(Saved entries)
---------------
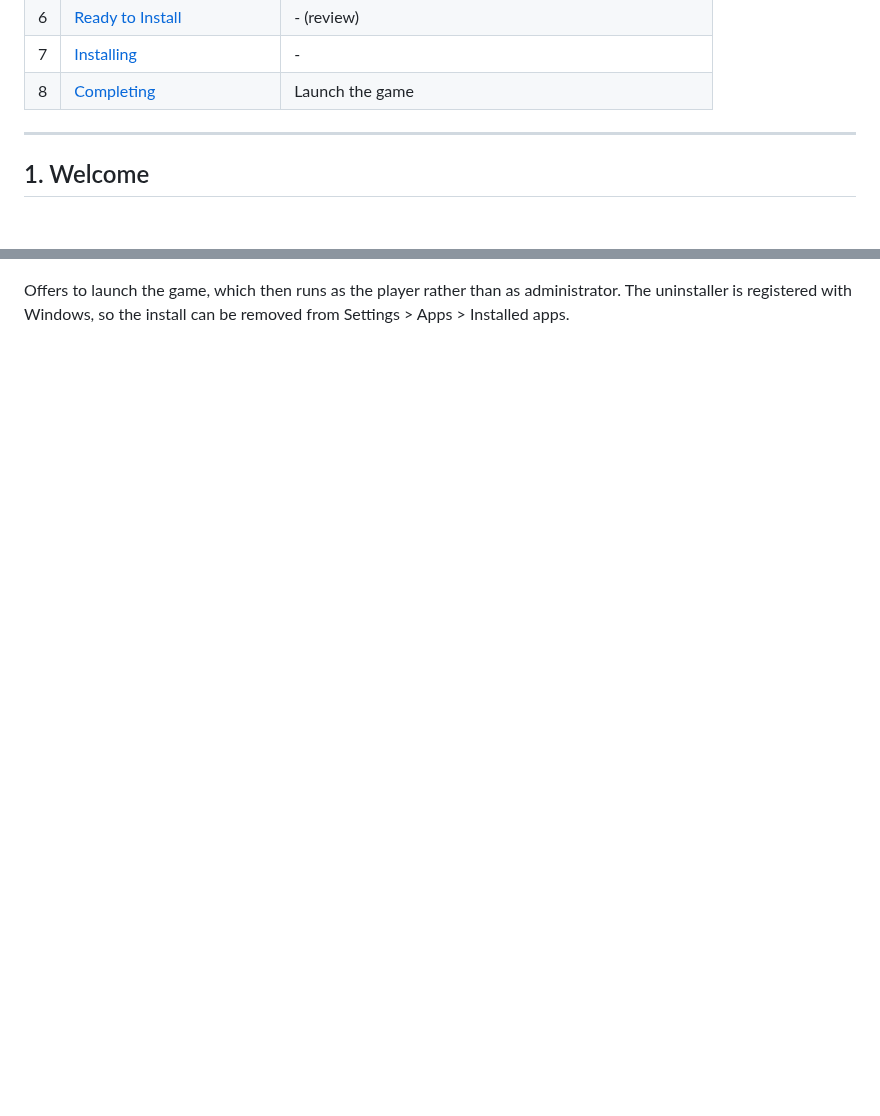
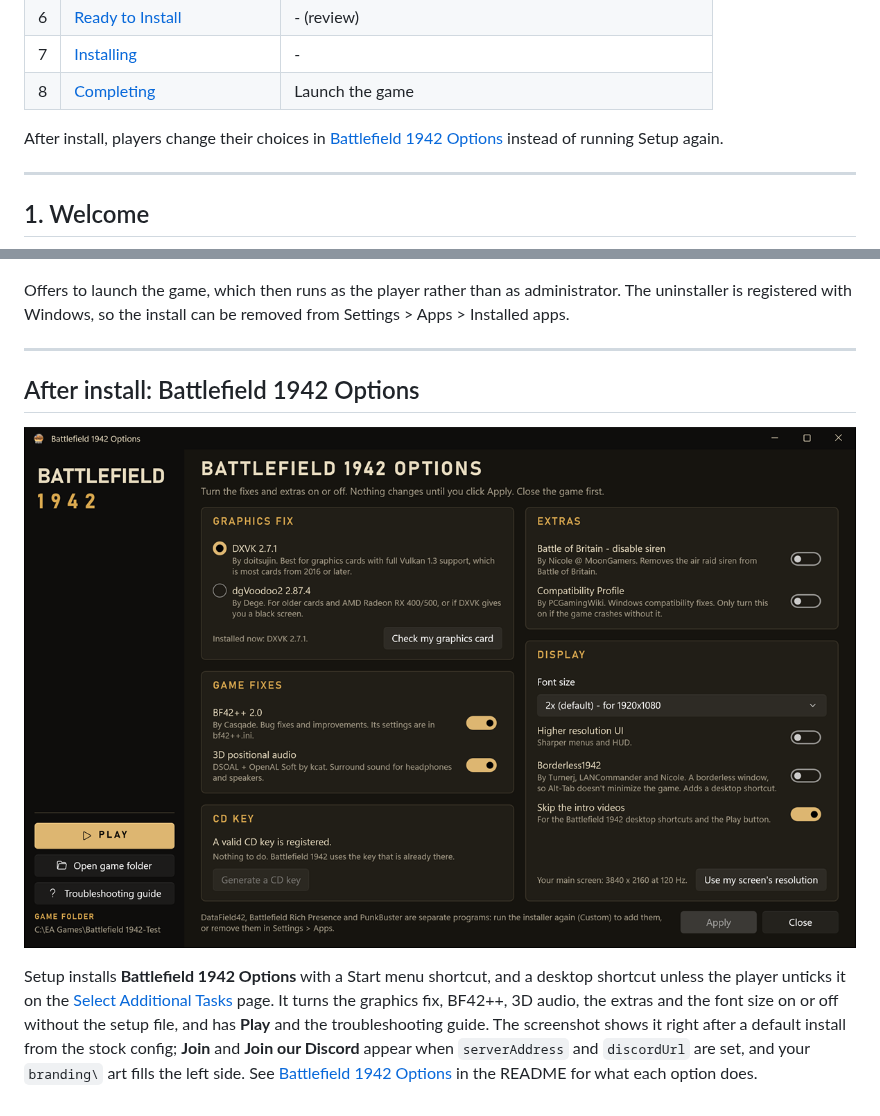
Before and after one commit to AnomalousNicole/BF1942-Installer, a Markdown page: docs/WIZARD.md, 2 parts joined by grey strips. GitHub-like rendering; pictures changed too: docs/images/options.png (added); blank space fills up the shorter version.

Commit message:
Show a screenshot of BF1942 Options in the README and the wizard walkthrough
docs/images/options.png is the app right after a default install (the same image as in the app's own repository).

Co-Authored-By: Claude Opus 5.5 (1M context) <noreply@anthropic.com>

```diff
--- a/docs/WIZARD.md
+++ b/docs/WIZARD.md
@@ -14,6 +14,8 @@ The screenshots are from an installer built by this repository's `build.ps1` wit
 | 6 | [Ready to Install](#6-ready-to-install) | - (review) |
 | 7 | [Installing](#7-installing) | - |
 | 8 | [Completing](#8-completing) | Launch the game |
+
+After install, players change their choices in [Battlefield 1942 Options](#after-install-battlefield-1942-options) instead of running Setup again.
 
 ---
 
@@ -102,3 +104,11 @@ Extracts the game and the selected components, then runs the prerequisites that
 ![Completing](images/wizard/14-finish.jpg)
 
 Offers to launch the game, which then runs as the player rather than as administrator. The uninstaller is registered with Windows, so the install can be removed from Settings > Apps > Installed apps.
+
+---
+
+## After install: Battlefield 1942 Options
+
+![Battlefield 1942 Options after a default install: the graphics fix, game fixes, CD key, extras and display options on one page](images/options.png)
+
+Setup installs **Battlefield 1942 Options** with a Start menu shortcut, and a desktop shortcut unless the player unticks it on the [Select Additional Tasks](#5-select-additional-tasks) page. It turns the graphics fix, BF42++, 3D audio, the extras and the font size on or off without the setup file, and has **Play** and the troubleshooting guide. The screenshot shows it right after a default install from the stock config; **Join** and **Join our Discord** appear when `serverAddress` and `discordUrl` are set, and your `branding\` art fills the left side. See [Battlefield 1942 Options](../README.md#battlefield-1942-options) in the README for what each option does.
```
Also changed, not shown: README.md (+3 -0 lines).
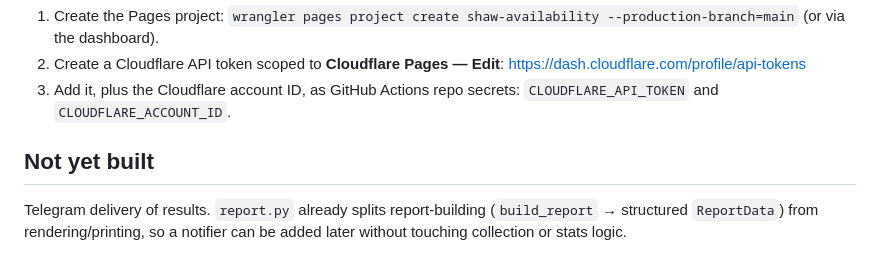
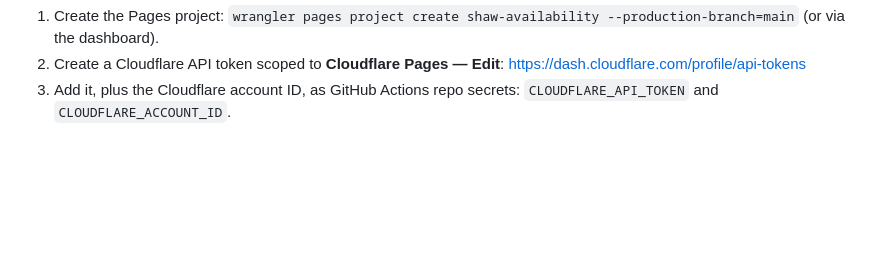
Before and after one commit to shubham93g/shaw-availability, a Markdown page: README.md, the part around the change. GitHub-like rendering; blank space fills up the shorter version.

Commit message:
Remove Telegram delivery from README's not-yet-built list
No longer in scope.

```diff
--- a/README.md
+++ b/README.md
@@ -126,9 +126,3 @@ One-time setup for the Cloudflare Pages side:
    https://dash.cloudflare.com/profile/api-tokens
 3. Add it, plus the Cloudflare account ID, as GitHub Actions repo secrets:
    `CLOUDFLARE_API_TOKEN` and `CLOUDFLARE_ACCOUNT_ID`.
-
-## Not yet built
-
-Telegram delivery of results. `report.py` already splits report-building
-(`build_report` → structured `ReportData`) from rendering/printing, so a
-notifier can be added later without touching collection or stats logic.
```
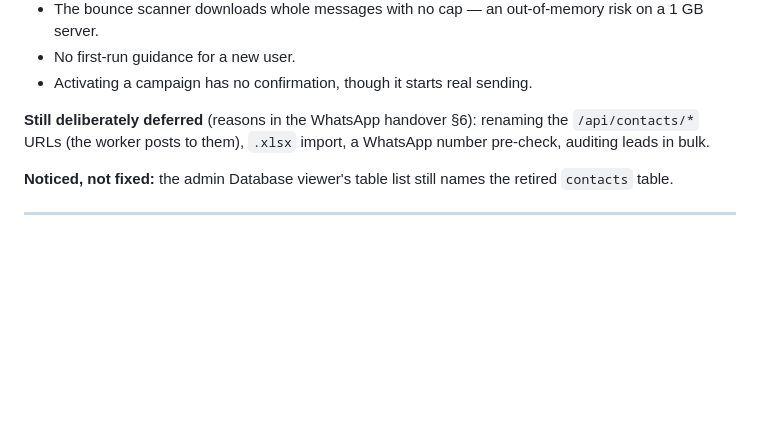
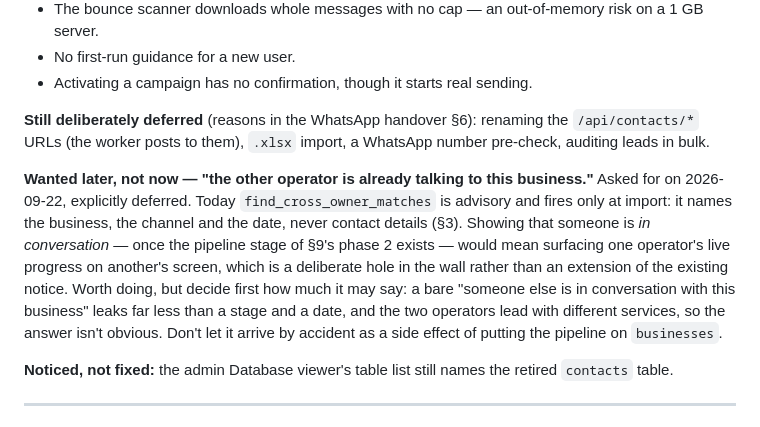
Before and after one commit to sheham14/shoutreach, a Markdown page: docs/Handover.md, the part around the change. GitHub-like rendering; blank space fills up the shorter version.

Commit message:
Note the cross-operator "already talking to them" idea as deferred
Asked for 2026-09-22 and explicitly put off. Recorded with the constraint
that matters: the existing cross-owner notice is advisory, import-time, and
shows no contact details, so surfacing live conversation progress is a
deliberate hole in the wall rather than more of the same -- and it must not
arrive by accident once the pipeline stage lands on businesses.

Co-Authored-By: Claude Opus 5 (1M context) <noreply@anthropic.com>

```diff
--- a/docs/Handover.md
+++ b/docs/Handover.md
@@ -606,6 +606,19 @@ items:
 the `/api/contacts/*` URLs (the worker posts to them), `.xlsx` import, a
 WhatsApp number pre-check, auditing leads in bulk.
 
+**Wanted later, not now — "the other operator is already talking to this
+business."** Asked for on 2026-09-22, explicitly deferred. Today
+`find_cross_owner_matches` is advisory and fires only at import: it names the
+business, the channel and the date, never contact details (§3). Showing that
+someone is *in conversation* — once the pipeline stage of §9's phase 2
+exists — would mean surfacing one operator's live progress on another's
+screen, which is a deliberate hole in the wall rather than an extension of
+the existing notice. Worth doing, but decide first how much it may say: a
+bare "someone else is in conversation with this business" leaks far less than
+a stage and a date, and the two operators lead with different services, so
+the answer isn't obvious. Don't let it arrive by accident as a side effect of
+putting the pipeline on `businesses`.
+
 **Noticed, not fixed:** the admin Database viewer's table list still names the
 retired `contacts` table.
 
```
---------------
Filter the entries above down to the lines that contain the word "docs".

• _TASK SOLUTION_
Before and after one commit to AnomalousNicole/BF1942-Installer, a Markdown page: docs/WIZARD.md, 2 parts joined by grey strips. GitHub-like rendering; pictures changed too: docs/images/options.png (added); blank space fills up the shorter version.
docs/images/options.png is the app right after a default install (the same image as in the app's own repository).
--- a/docs/WIZARD.md
+++ b/docs/WIZARD.md
Before and after one commit to sheham14/shoutreach, a Markdown page: docs/Handover.md, the part around the change. GitHub-like rendering; blank space fills up the shorter version.
--- a/docs/Handover.md
+++ b/docs/Handover.md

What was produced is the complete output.